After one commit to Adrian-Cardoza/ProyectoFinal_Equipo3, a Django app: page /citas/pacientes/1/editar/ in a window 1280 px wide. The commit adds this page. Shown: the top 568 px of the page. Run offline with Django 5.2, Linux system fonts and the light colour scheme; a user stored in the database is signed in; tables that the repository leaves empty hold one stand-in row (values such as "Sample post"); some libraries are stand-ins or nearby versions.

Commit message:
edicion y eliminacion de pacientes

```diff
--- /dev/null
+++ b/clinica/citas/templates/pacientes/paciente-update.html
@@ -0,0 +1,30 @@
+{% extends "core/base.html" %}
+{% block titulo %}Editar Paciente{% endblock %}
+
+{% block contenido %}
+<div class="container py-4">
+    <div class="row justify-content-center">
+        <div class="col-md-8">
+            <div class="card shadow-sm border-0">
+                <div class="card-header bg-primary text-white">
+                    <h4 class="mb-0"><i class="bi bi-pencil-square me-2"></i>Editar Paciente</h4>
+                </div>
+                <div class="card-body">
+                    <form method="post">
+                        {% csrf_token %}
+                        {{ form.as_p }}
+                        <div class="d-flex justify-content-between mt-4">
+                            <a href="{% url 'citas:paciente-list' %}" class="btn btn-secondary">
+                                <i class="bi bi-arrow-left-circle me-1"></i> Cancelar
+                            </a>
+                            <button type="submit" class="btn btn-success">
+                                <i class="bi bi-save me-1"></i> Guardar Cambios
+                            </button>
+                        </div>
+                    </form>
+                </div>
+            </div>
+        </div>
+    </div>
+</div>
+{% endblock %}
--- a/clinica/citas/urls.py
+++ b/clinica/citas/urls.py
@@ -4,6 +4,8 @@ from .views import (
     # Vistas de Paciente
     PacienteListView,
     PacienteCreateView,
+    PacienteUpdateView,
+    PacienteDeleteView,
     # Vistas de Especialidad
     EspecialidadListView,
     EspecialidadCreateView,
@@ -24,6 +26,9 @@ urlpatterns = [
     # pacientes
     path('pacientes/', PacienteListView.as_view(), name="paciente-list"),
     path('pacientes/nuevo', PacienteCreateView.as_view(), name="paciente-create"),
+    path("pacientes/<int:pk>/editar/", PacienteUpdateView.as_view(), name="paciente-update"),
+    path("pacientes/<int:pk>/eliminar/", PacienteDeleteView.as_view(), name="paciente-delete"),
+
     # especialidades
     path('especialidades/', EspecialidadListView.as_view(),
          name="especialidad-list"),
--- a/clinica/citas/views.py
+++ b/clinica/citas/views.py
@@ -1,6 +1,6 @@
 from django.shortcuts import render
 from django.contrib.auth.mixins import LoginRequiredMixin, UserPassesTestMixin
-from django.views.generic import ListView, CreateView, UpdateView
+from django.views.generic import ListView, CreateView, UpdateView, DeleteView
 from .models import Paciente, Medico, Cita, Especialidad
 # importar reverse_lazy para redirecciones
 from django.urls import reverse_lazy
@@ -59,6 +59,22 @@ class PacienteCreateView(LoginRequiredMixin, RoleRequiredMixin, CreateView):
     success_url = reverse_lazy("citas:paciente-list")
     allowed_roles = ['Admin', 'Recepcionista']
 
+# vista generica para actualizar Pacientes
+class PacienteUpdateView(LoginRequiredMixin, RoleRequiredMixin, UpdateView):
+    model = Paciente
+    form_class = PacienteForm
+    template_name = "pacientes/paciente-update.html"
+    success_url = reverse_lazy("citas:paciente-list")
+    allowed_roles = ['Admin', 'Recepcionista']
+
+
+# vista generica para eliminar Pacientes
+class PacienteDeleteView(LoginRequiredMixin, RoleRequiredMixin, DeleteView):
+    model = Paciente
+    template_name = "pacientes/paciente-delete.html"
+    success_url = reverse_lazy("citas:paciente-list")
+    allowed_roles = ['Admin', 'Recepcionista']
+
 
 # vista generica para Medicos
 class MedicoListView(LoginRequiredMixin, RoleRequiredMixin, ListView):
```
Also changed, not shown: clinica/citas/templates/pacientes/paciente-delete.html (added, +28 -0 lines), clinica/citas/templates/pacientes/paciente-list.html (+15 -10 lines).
──────────────────────────────
Reproduce each entry above exactly, keeping every word.

▶ Result of this exercise:
After one commit to Adrian-Cardoza/ProyectoFinal_Equipo3, a Django app: page /citas/pacientes/1/editar/ in a window 1280 px wide. The commit adds this page. Shown: the top 568 px of the page. Run offline with Django 5.2, Linux system fonts and the light colour scheme; a user stored in the database is signed in; tables that the repository leaves empty hold one stand-in row (values such as "Sample post"); some libraries are stand-ins or nearby versions.

Commit message:
edicion y eliminacion de pacientes

```diff
--- /dev/null
+++ b/clinica/citas/templates/pacientes/paciente-update.html
@@ -0,0 +1,30 @@
+{% extends "core/base.html" %}
+{% block titulo %}Editar Paciente{% endblock %}
+
+{% block contenido %}
+<div class="container py-4">
+    <div class="row justify-content-center">
+        <div class="col-md-8">
+            <div class="card shadow-sm border-0">
+                <div class="card-header bg-primary text-white">
+                    <h4 class="mb-0"><i class="bi bi-pencil-square me-2"></i>Editar Paciente</h4>
+                </div>
+                <div class="card-body">
+                    <form method="post">
+                        {% csrf_token %}
+                        {{ form.as_p }}
+                        <div class="d-flex justify-content-between mt-4">
+                            <a href="{% url 'citas:paciente-list' %}" class="btn btn-secondary">
+                                <i class="bi bi-arrow-left-circle me-1"></i> Cancelar
+                            </a>
+                            <button type="submit" class="btn btn-success">
+                                <i class="bi bi-save me-1"></i> Guardar Cambios
+                            </button>
+                        </div>
+                    </form>
+                </div>
+            </div>
+        </div>
+    </div>
+</div>
+{% endblock %}
--- a/clinica/citas/urls.py
+++ b/clinica/citas/urls.py
@@ -4,6 +4,8 @@ from .views import (
     # Vistas de Paciente
     PacienteListView,
     PacienteCreateView,
+    PacienteUpdateView,
+    PacienteDeleteView,
     # Vistas de Especialidad
     EspecialidadListView,
     EspecialidadCreateView,
@@ -24,6 +26,9 @@ urlpatterns = [
     # pacientes
     path('pacientes/', PacienteListView.as_view(), name="paciente-list"),
     path('pacientes/nuevo', PacienteCreateView.as_view(), name="paciente-create"),
+    path("pacientes/<int:pk>/editar/", PacienteUpdateView.as_view(), name="paciente-update"),
+    path("pacientes/<int:pk>/eliminar/", PacienteDeleteView.as_view(), name="paciente-delete"),
+
     # especialidades
     path('especialidades/', EspecialidadListView.as_view(),
          name="especialidad-list"),
--- a/clinica/citas/views.py
+++ b/clinica/citas/views.py
@@ -1,6 +1,6 @@
 from django.shortcuts import render
 from django.contrib.auth.mixins import LoginRequiredMixin, UserPassesTestMixin
-from django.views.generic import ListView, CreateView, UpdateView
+from django.views.generic import ListView, CreateView, UpdateView, DeleteView
 from .models import Paciente, Medico, Cita, Especialidad
 # importar reverse_lazy para redirecciones
 from django.urls import reverse_lazy
@@ -59,6 +59,22 @@ class PacienteCreateView(LoginRequiredMixin, RoleRequiredMixin, CreateView):
     success_url = reverse_lazy("citas:paciente-list")
     allowed_roles = ['Admin', 'Recepcionista']
 
+# vista generica para actualizar Pacientes
+class PacienteUpdateView(LoginRequiredMixin, RoleRequiredMixin, UpdateView):
+    model = Paciente
+    form_class = PacienteForm
+    template_name = "pacientes/paciente-update.html"
+    success_url = reverse_lazy("citas:paciente-list")
+    allowed_roles = ['Admin', 'Recepcionista']
+
+
+# vista generica para eliminar Pacientes
+class PacienteDeleteView(LoginRequiredMixin, RoleRequiredMixin, DeleteView):
+    model = Paciente
+    template_name = "pacientes/paciente-delete.html"
+    success_url = reverse_lazy("citas:paciente-list")
+    allowed_roles = ['Admin', 'Recepcionista']
+
 
 # vista generica para Medicos
 class MedicoListView(LoginRequiredMixin, RoleRequiredMixin, ListView):
```
Also changed, not shown: clinica/citas/templates/pacientes/paciente-delete.html (added, +28 -0 lines), clinica/citas/templates/pacientes/paciente-list.html (+15 -10 lines).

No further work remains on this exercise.